++++ Records for the task

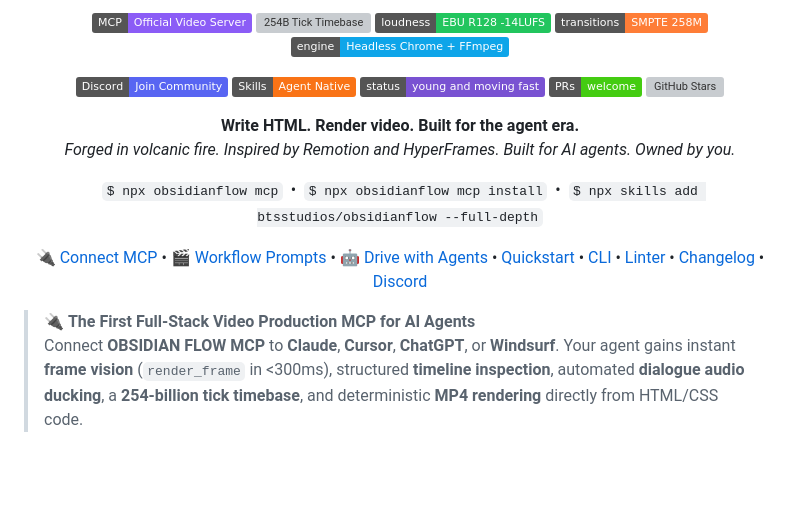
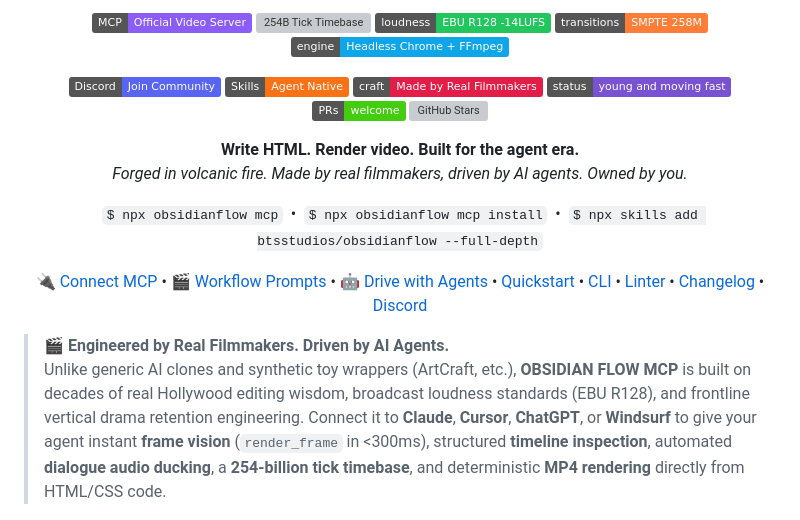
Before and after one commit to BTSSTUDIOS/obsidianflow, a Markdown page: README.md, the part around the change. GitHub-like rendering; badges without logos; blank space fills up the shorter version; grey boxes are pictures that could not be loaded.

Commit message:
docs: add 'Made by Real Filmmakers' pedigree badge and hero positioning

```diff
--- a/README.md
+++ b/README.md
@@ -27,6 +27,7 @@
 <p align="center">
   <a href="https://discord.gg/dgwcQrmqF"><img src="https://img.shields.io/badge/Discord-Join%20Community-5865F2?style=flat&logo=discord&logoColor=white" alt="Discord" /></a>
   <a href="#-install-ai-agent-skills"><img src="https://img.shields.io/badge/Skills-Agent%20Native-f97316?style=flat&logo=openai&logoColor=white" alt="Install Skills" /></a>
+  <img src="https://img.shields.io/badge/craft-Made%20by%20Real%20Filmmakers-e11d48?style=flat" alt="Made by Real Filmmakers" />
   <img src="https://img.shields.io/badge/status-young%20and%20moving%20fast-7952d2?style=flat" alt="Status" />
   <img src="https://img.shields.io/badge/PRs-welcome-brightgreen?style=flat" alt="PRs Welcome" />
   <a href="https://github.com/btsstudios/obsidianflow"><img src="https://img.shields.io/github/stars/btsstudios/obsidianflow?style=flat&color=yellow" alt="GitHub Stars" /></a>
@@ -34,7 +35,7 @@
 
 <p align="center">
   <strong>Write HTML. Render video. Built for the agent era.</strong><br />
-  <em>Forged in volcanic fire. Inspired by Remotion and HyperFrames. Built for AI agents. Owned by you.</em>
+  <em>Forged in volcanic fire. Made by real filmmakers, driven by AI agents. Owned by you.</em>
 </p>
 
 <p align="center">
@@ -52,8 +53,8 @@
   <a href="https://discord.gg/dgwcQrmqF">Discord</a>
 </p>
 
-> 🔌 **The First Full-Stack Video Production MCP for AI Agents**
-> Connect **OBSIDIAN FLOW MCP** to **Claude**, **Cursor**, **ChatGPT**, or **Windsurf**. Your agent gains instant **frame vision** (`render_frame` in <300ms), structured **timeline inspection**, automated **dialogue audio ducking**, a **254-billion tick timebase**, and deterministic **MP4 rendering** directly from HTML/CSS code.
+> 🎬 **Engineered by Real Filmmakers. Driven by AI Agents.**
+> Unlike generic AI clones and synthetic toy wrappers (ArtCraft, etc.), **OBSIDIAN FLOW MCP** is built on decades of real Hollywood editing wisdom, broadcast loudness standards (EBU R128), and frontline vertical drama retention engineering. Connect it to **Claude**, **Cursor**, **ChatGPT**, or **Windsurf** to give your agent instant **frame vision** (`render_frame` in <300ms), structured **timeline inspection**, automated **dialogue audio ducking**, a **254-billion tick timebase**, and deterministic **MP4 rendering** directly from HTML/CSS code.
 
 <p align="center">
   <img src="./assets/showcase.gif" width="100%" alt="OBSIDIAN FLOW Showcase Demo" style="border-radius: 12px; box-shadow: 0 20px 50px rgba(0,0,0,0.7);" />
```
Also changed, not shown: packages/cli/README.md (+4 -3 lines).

++++++++
++++ Records for the task

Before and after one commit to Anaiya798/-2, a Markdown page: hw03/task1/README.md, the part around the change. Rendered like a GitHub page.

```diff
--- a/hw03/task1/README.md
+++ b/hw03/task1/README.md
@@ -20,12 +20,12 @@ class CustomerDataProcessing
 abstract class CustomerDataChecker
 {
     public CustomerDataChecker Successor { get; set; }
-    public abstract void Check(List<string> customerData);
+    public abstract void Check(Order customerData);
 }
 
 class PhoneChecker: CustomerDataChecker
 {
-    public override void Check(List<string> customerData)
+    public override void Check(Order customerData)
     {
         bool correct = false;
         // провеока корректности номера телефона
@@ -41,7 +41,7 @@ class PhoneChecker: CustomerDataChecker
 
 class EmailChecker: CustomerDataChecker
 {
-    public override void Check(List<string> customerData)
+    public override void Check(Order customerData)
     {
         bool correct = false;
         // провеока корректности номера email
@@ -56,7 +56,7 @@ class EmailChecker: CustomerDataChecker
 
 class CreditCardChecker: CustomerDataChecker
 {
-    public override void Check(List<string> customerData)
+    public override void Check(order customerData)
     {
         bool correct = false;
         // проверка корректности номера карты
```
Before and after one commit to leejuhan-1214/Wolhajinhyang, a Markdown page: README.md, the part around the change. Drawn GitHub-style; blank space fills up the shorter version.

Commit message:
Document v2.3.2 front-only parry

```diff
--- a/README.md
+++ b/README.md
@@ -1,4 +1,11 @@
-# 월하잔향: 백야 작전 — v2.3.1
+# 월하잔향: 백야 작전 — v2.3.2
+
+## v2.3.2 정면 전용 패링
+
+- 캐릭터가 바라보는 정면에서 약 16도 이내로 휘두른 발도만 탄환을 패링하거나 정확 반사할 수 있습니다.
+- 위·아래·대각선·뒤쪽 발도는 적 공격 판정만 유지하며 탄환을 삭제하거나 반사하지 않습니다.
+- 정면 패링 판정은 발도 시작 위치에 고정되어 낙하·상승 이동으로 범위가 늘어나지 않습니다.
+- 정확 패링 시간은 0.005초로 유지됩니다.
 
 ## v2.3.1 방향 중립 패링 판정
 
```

++++++++

▸ **Exercise prompt**
All lines holding the word "Owned" must be copied from the data.

▸ **Answer section**
-  <em>Forged in volcanic fire. Inspired by Remotion and HyperFrames. Built for AI agents. Owned by you.</em>
+  <em>Forged in volcanic fire. Made by real filmmakers, driven by AI agents. Owned by you.</em>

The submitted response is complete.